In the main all-purpose living room, the upholstered sofa, the long oval dinner table, and the hi-fi machine, loaded with sandbags were all his creations. When his heart began to fail, he put it to the test by making, unassisted, a moving staircase to transport him upstairs to his studio. One of his most ingenious labor-saving contrivances was the system of motorized pulleys he devised, with marvelously sensitive controls, to raise and lower his paintings. Small things he crafted turned into works of art. Once he made for my balcony garden a copper watering-can that is as graceful and elegant an object as any in our household.
After Linda died in 1973, Giorgio drove up to Provincetown, bringing with him a small cardboard box. I accompanied him down the path to the bay. The tide was out. I watched from the shore as he strode across the flats, barefooted, with his trousers rolled up almost to his knees. The gesture that he made, scattering Linda’s ashes, was the gesture of a farmer sowing seed. Later, over drinks, as we sat in the house with a few friends, Giorgio kept rubbing his eyes, which looked red and puffy. If we thought this was an invitation to comfort him, we were mistaken, for he brushed us off, being reluctant, as always, to admit to any show of emotion. “The wind,” he explained dryly, “kept blowing Linda back into my face.”
With whom did we ever laugh or grieve so much as with Linda and Giorgio?
A final image. Giorgio’s favorite pastime was hunting mushrooms. He had scoured the woods for them with John Cage and had even gone abroad to search for rare and exotic varieties. Once I was driving down Route Six on Cape Cod, with Giorgio by my side, when I heard him shout “Stop the car!” When we piled out, I discovered that what he had spotted was an incredible wayside clump of black chanterelles, delectable midnight trumpets, dozens and dozens of them. In the years since then I have been back to that area, between Wellfleet and Orleans, countless times, but to no avail.

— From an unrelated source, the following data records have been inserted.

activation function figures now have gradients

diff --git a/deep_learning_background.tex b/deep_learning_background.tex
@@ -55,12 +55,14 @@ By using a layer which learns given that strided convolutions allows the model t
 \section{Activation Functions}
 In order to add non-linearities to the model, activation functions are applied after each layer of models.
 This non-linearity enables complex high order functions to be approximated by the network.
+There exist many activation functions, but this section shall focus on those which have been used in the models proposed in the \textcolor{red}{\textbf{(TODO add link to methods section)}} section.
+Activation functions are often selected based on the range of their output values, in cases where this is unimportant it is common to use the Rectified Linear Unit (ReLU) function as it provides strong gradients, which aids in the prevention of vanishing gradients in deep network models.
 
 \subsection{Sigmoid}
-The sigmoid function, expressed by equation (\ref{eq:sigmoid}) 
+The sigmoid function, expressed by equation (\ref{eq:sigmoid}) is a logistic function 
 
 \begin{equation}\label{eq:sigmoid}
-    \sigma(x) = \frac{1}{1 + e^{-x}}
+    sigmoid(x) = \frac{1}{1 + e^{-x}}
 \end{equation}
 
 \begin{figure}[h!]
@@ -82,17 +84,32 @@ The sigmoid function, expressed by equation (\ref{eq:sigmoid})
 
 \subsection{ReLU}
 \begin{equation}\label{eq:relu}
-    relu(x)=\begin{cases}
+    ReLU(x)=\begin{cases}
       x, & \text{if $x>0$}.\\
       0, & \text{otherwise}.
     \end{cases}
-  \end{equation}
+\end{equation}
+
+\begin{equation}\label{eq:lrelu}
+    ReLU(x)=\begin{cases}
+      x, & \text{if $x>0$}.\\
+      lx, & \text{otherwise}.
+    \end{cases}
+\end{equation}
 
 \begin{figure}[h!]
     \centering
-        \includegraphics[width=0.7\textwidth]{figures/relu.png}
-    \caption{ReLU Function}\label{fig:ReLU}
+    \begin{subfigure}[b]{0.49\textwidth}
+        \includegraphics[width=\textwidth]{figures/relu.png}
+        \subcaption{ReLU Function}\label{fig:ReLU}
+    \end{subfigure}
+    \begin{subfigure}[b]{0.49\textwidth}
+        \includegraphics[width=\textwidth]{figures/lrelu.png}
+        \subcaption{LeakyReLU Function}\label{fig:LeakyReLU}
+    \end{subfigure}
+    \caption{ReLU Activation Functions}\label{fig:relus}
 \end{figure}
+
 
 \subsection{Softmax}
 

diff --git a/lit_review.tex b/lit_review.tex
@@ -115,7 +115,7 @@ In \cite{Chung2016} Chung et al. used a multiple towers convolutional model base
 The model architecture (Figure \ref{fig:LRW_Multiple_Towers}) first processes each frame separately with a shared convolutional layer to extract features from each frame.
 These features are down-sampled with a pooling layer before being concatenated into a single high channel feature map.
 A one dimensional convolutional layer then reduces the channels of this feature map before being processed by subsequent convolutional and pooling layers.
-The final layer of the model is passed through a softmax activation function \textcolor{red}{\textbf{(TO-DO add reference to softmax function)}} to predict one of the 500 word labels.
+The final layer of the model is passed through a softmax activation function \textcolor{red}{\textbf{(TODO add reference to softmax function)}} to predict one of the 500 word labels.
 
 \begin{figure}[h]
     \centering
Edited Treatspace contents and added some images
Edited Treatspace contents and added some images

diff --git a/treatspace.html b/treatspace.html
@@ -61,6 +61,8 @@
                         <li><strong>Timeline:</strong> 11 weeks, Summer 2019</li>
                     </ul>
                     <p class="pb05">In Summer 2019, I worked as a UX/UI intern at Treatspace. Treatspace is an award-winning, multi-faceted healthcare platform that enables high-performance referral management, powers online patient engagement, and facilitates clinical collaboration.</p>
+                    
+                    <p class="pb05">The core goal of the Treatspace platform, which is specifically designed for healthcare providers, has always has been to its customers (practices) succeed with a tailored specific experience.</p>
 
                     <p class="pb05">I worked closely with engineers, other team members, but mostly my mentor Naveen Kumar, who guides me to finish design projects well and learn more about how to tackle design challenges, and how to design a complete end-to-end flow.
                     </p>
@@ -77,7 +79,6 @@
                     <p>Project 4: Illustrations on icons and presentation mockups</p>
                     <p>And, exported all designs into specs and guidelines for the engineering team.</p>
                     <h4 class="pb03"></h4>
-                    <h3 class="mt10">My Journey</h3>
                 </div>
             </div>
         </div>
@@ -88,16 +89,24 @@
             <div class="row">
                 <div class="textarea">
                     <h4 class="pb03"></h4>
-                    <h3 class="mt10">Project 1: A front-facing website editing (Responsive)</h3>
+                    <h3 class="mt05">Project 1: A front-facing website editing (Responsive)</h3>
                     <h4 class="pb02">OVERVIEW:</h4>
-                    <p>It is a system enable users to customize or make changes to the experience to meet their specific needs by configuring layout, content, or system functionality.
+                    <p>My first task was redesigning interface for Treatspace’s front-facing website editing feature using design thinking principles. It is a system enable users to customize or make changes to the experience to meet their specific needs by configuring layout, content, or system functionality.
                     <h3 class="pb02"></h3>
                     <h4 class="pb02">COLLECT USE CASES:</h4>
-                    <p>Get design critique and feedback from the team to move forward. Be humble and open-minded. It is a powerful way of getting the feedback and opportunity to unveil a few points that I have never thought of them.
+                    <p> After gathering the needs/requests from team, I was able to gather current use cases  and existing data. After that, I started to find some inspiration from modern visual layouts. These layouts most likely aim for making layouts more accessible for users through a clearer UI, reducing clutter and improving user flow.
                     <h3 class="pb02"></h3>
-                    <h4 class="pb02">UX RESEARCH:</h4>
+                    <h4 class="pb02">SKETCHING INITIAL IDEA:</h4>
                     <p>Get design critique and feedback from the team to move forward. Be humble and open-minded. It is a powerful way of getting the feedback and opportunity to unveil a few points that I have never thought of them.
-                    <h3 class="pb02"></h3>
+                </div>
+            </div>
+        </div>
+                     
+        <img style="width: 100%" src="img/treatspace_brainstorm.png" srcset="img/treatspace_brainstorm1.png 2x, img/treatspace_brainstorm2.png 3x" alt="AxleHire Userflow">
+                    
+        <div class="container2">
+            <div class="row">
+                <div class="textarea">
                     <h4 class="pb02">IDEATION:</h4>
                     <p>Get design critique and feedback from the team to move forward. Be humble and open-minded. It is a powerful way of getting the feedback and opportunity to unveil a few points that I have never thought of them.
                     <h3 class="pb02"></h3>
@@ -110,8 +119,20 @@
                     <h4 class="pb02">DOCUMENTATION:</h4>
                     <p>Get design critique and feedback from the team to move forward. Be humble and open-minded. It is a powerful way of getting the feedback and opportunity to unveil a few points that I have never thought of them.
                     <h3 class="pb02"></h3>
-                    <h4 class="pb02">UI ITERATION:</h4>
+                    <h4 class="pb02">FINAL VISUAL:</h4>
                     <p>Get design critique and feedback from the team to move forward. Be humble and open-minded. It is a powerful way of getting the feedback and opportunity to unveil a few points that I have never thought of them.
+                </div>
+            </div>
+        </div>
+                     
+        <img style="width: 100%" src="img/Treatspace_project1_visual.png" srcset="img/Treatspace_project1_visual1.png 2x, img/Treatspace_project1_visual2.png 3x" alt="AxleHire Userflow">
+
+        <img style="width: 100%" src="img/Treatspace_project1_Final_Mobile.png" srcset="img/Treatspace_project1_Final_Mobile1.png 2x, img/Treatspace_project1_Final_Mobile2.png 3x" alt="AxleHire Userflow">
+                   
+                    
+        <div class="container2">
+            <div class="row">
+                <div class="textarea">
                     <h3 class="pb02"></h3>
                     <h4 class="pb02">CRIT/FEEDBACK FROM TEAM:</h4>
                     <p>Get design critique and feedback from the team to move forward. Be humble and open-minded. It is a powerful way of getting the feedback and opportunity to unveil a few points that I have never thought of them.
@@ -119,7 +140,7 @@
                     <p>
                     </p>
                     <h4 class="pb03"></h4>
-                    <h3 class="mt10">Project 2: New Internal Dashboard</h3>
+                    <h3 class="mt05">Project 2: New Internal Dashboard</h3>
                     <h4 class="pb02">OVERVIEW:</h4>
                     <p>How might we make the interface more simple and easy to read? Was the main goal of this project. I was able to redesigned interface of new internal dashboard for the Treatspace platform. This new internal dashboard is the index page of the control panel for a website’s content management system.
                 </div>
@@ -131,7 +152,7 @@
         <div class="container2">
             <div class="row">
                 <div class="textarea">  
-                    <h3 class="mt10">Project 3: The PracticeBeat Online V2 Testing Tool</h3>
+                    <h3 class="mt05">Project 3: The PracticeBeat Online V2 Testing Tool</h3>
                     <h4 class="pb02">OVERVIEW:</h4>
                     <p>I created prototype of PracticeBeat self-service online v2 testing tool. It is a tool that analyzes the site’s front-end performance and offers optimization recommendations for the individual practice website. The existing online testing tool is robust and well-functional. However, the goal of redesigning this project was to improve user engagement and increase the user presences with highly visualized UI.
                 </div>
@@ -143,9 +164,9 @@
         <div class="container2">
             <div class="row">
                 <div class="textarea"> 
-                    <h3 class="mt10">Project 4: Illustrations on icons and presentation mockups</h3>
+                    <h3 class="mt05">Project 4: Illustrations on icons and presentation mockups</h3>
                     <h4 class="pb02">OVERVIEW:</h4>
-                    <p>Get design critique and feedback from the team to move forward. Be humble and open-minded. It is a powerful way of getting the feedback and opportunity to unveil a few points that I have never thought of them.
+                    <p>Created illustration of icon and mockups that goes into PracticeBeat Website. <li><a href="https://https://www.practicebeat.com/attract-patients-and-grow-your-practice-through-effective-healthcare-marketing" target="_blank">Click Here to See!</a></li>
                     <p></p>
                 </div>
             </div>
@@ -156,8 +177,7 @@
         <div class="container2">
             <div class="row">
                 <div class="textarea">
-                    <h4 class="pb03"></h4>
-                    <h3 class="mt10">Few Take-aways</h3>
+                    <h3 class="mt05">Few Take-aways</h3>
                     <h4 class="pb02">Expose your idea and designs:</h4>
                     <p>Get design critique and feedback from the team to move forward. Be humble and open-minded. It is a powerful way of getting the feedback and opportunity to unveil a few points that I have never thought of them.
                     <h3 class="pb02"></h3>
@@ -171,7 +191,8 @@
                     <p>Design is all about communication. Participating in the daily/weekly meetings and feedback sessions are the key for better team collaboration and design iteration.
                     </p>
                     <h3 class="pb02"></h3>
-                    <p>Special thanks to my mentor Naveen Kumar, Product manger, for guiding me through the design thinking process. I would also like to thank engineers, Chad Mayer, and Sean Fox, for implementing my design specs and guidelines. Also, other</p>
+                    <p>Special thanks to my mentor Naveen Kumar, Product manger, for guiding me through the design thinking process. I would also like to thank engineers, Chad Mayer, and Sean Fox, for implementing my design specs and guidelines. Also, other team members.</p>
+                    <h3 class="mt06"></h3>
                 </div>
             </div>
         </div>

I shall keep returning, as long as I am able, but now that Giorgio is gone I do not think that I shall find again what I am looking for.